The term Kiosque or in English, Kiosk, is an interesting one and throws up images and memories of ticket booths and ice-cream huts. Small semi-permanent looking sheds which are open on one side for the purpose of selling goods or giving information, that’s what kiosks are for the most part to me.
This kiosk, the Kiosque Offenbach in Les Arcs sur Argens in France, is more like the kiosks that the word’s Turkish origin, köşk, describes, a building in a garden or park with a roof but with open sides, a little more like what we might call a large gazebo perhaps. Kiosque Offenbach reminds me more of a park bandstand than anything else and of course that’s what it is. The clue is in its name, Le Kiosque Offenbach, named after the composer of the Can Can, Jaques Offenbach.
Some time ago Gavin Wade introduced me to the modernist kiosks of Berthold Lubetkin in particular the kiosks he designed for Dudley Zoo. They are very different to the Kiosque Offenbach.
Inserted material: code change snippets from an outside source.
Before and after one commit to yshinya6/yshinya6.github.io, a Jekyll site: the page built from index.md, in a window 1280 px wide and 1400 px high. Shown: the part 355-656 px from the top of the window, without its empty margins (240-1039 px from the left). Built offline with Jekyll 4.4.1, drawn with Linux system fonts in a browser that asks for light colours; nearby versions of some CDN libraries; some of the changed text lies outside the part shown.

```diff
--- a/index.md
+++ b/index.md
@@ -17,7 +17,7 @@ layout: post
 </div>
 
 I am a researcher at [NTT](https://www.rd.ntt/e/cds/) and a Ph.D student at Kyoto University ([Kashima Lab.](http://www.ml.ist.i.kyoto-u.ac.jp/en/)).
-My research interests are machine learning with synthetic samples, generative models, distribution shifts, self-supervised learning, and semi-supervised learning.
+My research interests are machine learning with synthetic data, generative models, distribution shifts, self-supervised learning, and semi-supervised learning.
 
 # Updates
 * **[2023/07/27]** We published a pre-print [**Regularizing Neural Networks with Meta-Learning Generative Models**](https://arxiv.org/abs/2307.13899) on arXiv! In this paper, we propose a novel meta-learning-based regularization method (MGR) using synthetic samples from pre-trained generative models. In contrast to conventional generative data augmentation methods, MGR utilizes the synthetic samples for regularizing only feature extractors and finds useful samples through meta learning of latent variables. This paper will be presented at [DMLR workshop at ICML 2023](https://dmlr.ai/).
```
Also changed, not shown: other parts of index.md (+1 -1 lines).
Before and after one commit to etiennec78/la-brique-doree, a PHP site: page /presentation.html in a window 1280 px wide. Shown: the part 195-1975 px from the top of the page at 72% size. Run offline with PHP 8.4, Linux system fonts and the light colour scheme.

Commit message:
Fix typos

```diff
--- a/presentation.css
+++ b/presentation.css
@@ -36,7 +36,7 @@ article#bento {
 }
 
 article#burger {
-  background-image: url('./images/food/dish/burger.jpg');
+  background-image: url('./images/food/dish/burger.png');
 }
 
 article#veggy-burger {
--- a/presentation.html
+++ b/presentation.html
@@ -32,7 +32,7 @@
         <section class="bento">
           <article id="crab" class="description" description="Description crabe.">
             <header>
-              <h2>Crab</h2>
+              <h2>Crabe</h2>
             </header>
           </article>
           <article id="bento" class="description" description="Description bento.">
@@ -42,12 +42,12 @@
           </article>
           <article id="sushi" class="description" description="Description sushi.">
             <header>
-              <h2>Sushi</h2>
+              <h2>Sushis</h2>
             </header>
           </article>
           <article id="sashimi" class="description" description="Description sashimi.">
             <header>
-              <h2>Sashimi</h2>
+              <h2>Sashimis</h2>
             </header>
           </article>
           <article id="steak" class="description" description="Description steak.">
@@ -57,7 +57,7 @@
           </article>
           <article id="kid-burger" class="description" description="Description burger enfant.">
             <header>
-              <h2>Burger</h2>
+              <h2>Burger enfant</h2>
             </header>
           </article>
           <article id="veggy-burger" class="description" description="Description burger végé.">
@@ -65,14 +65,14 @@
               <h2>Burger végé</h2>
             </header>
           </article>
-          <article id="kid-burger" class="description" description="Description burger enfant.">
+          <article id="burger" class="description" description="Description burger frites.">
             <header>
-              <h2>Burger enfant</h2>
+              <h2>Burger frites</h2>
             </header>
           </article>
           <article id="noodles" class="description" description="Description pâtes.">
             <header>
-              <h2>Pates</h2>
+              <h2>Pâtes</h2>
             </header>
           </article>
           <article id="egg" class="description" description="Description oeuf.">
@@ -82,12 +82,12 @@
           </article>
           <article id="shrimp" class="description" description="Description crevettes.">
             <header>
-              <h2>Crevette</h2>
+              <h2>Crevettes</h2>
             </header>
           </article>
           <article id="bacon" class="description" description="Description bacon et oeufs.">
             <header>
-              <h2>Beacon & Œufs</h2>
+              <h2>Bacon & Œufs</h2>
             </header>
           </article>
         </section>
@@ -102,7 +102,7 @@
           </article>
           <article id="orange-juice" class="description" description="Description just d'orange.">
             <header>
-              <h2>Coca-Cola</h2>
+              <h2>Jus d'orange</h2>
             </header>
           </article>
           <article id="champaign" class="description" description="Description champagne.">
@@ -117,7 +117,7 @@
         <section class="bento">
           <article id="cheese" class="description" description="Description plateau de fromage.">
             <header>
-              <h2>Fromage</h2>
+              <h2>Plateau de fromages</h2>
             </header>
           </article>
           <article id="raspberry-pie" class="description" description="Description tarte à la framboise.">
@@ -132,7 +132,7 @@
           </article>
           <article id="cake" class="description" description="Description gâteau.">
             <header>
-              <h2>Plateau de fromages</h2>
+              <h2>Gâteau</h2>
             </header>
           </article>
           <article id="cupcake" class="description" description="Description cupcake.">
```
Gavin along with fellow artists Simon Bloor and Tom Bloor has recreated versions of Lubetkin’s Dudley Zoo Kiosk and installed them at various sites. Tom and Simon in a statement say:
“Kiosks are a wonderful invention. You can live your life the geometric way framed within a diametric ellipsoid composition designed to make things better”
In 2008 Gavin, Simon and Tom worked with Nils Norman to make and exhibit ‘Kiosk No.5: Kite Kiosk’ at the Folkestone Triennial. Here it is:
Long live the kiosk!
Les Arcs Sur Argens 2014